to enthusiasm, and put others to sleep. Thus, Daniel Deronda has
some excellent passages, and Gwendolen is perhaps the best-drawn of all
George Eliot's characters; but for many readers the novel is spoiled by
scientific jargon, by essay writing on the Jews and other matters of which
the author knew little or nothing at first hand. In Middlemarch she
returned to the scenes with which she was familiar and produced a novel
which some critics rank very high, while others point to its superfluous
essays and its proneness to moralizing instead of telling a story.
Romola is another labored novel, a study of Italy during the
Renaissance, and a profound ethical lesson. If you can read this work
without criticizing its Italian views, you may find in the characters of
Tito and Romola, one selfish and the other generous, the best example of
George Eliot's moral method, which is to show the cumulative effect on
character of everyday choices or actions. You will find also a good story,
one of the best that the author told. But if you read Romola as an
historical novel, with some knowledge of Italy and the Renaissance, you may
decide that George Eliot--though she slaved at this novel until, as she
said, it made an old woman of her--did not understand the people or the
country which she tried to describe. She portrayed life not as she had seen
and known and loved it, but as she found it reflected at second hand in the
works of other writers.
The Quality of George Eliot
Of the moral quality of George Eliot we have
already said enough. To our summary of her method this should be added,
that she tried to make each of her characters not individual but typical.
In other words, if Tito came finally to grief, and Adam arrived at a state
of gloomy satisfaction (there is no real happiness in George Eliot's
world), it was not because Tito and Adam lived in different times or
circumstances, but because both were subject to the same eternal laws. Each
must have gone to his own place whether he lived in wealth or poverty, in
Florence or England, in the fifteenth or the nineteenth century. The moral
law is universal and unchanging; it has no favorites, and makes no
exceptions.

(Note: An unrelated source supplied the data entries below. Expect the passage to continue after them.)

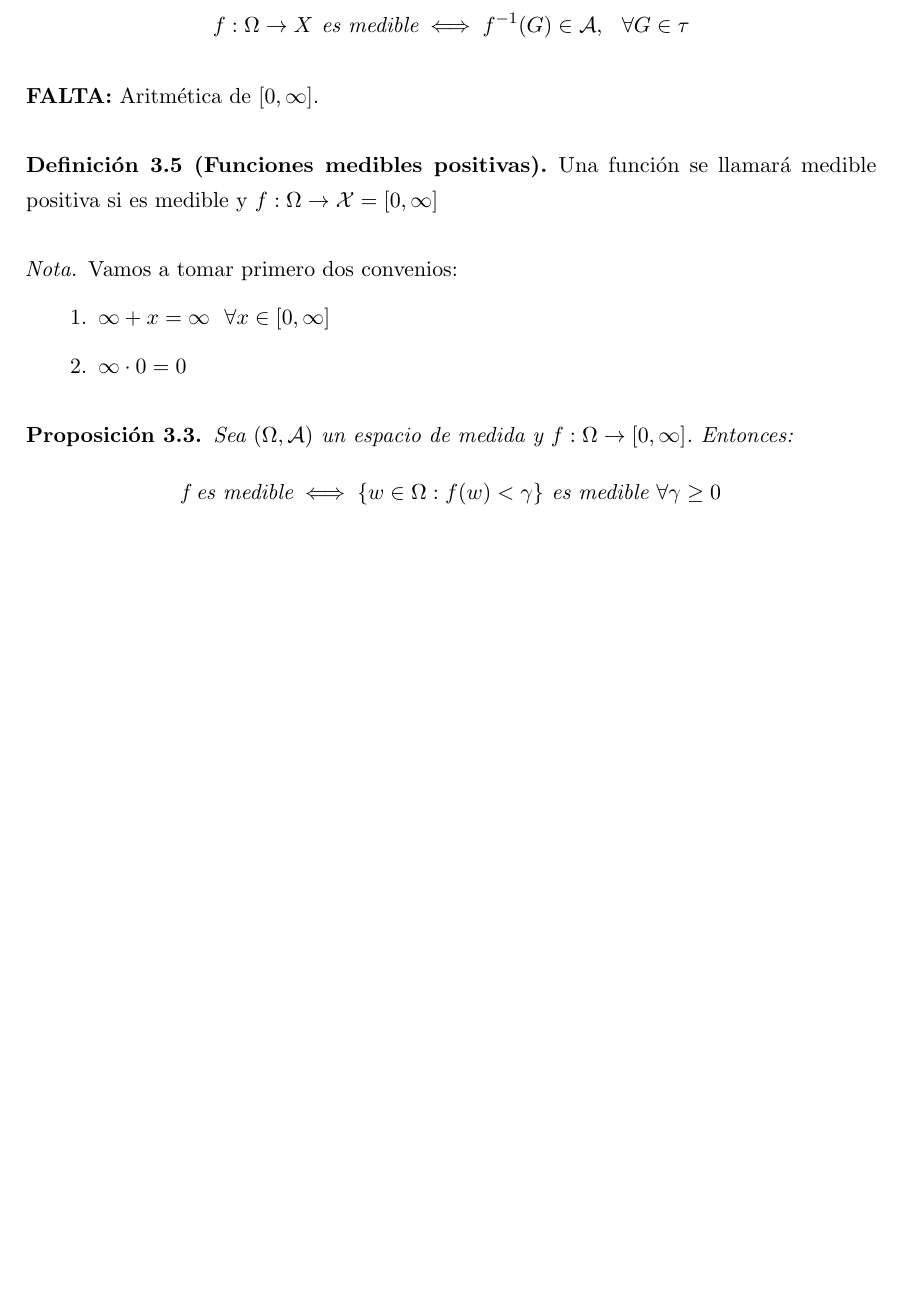
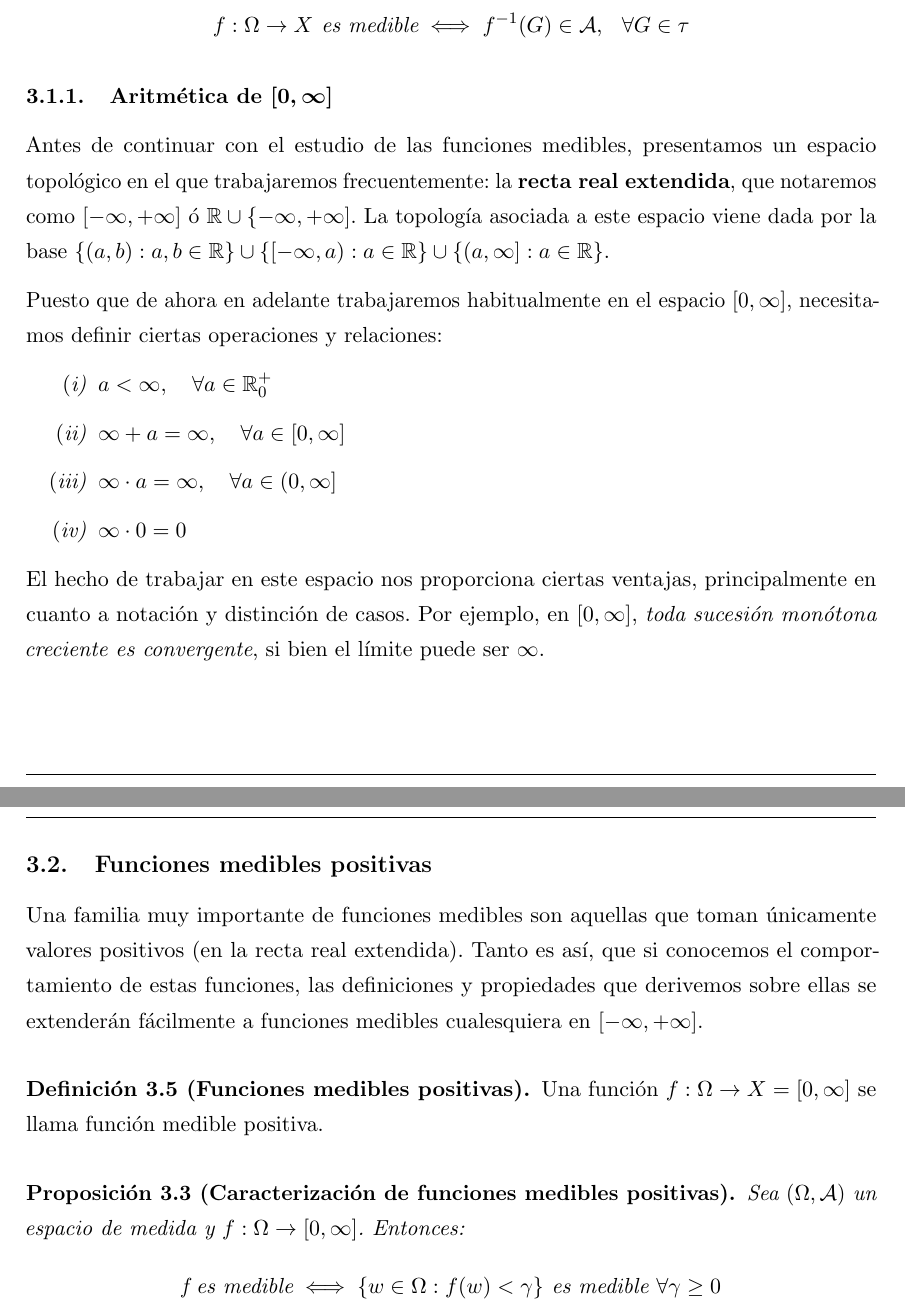
Before and after one commit to libreim/apuntesDGIIM, a LaTeX document (Análisis Matemático II/apuntes.tex): part of page 24 of 30 before the commit and two parts of pages 24 and 25 of 30 after it, the two joined at a grey line, cut so that both start at the same text, the shorter picture padded with empty space. Compiled offline with pdfLaTeX.

Commit message:
AM II: revisando apuntes

```diff
--- a/Análisis Matemático II/apuntes.tex
+++ b/Análisis Matemático II/apuntes.tex
@@ -1130,20 +1133,30 @@ f: \Omega \to X \text{ es medible} \iff f^{-1}(G) \in \mathcal{A}, \ \ \forall G
 %%% FALTA DEMOSTRACIÓN ----------------------------------------------------------
 \end{nprop}
 
+\subsubsection{Aritmética de $\bm{[0,\infty]}$}
 
-\textbf{FALTA:} Aritmética de $[0,\infty]$.
+Antes de continuar con el estudio de las funciones medibles, presentamos un espacio topológico en el que trabajaremos frecuentemente: la \textbf{recta real extendida}, que notaremos como $[-\infty,+\infty]$ ó $\mathbb{R} \cup \{-\infty, +\infty]$. La topología asociada a este espacio viene dada por la base $\{(a,b): a,b \in \mathbb{R}\} \cup \{[-\infty, a): a \in \mathbb{R}\} \cup \{(a,\infty]: a \in \mathbb{R}\}$.
+
+Puesto que de ahora en adelante trabajaremos habitualmente en el espacio $[0,\infty]$, necesitamos definir ciertas operaciones y relaciones:
+\begin{nlist}
+    \item $a < \infty, \quad \forall a \in \mathbb{R}^+_0$
+	\item $\infty + a = \infty, \quad \forall a \in [0,\infty]$
+	\item $\infty \cdot a = \infty, \quad \forall a \in (0,\infty]$
+    \item $\infty \cdot 0 = 0$
+\end{nlist}
+
+El hecho de trabajar en este espacio nos proporciona ciertas ventajas, principalmente en cuanto a notación y distinción de casos. Por ejemplo, en $[0, \infty]$, \textit{toda sucesión monótona creciente es convergente}, si bien el límite puede ser $\infty$.
+
+\subsection{Funciones medibles positivas}
+
+Una familia muy importante de funciones medibles son aquellas que toman únicamente valores positivos (en la recta real extendida). Tanto es así, que si conocemos el comportamiento de estas funciones, las definiciones y propiedades que derivemos sobre ellas se extenderán fácilmente a funciones medibles cualesquiera en $[-\infty,+\infty]$.
 
 \begin{ndef}[Funciones medibles positivas]
-	Una función se llamará medible positiva si es medible y $f: \Omega \to \mathcal{X} = [0,\infty ]$
+	Una función $f: \Omega \to X = [0,\infty ]$ se llama función medible positiva.
 \end{ndef}
-\begin{nota}
-	Vamos a tomar primero dos convenios:
-	\begin{enumerate}
-	\item $\infty + x = \infty \ \ \forall x \in [0,\infty]$
-	\item $\infty \cdot 0 = 0$
-\end{enumerate}
-\end{nota}
-\begin{nprop}
+
+
+\begin{nprop}[Caracterización de funciones medibles positivas]
 	Sea $(\Omega,\mathcal{A})$ un espacio de medida y $f:\Omega \to [0,\infty]$. Entonces:
 	\[
 	\text{f es medible} \iff \{w \in \Omega : f(w) < \gamma \} \text{ es medible } \forall \gamma \geq 0
@@ -1205,0 +1210 @@ Siendo esta la descomposición canónica, que es única si $\alpha_1 < \alpha_2
+	A_k:= \{w \in \Omega: s(\omega)= \alpha_k\} = s^{-1}([0,\alpha_k])\backslash s^{-1}([0,\alpha_k))
```
Also changed, not shown: Análisis Matemático II/apuntes.tex (54 more changed lines).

It is more like the old Greek conception of Nemesis, or the
Anglo-Saxon conception of Wyrd, or Fate, than anything else you will find
in modern fiction.
Fate and Self-Sacrifice
In this last respect George Eliot again differs radically from her
contemporaries. In her gloomy view of life as an unanswerable puzzle she is
like Thackeray; but where Thackeray offers a cultured resignation, a
gentlemanly making the best of a bad case, George Eliot advocates
self-sacrifice for the good of others. In her portrayal of weak or sinful
characters she is quite as compassionate as Dickens, and more thoughtfully
charitable; for where Dickens sometimes makes light of misery, and relieves
it by the easy expedient of good dinners and all-around comfort for saints
and sinners, George Eliot remembers the broken moral law and the suffering
of the innocent for the guilty. Behind every one of her characters that
does wrong follows an avenging fate, waiting the moment to exact the full
penalty; and before every character that does right hovers a vision of
sacrifice and redemption.
Her real philosophy, therefore, was quite different from that which her
scientific friends formulated for her, and was not modern but ancient as
the hills. On the one hand, she never quite freed herself from the old
pagan conception of Nemesis, or Fate; on the other, her early Methodist
training entered deep into her soul and made her mindful of the Cross that
forever towers above humanity.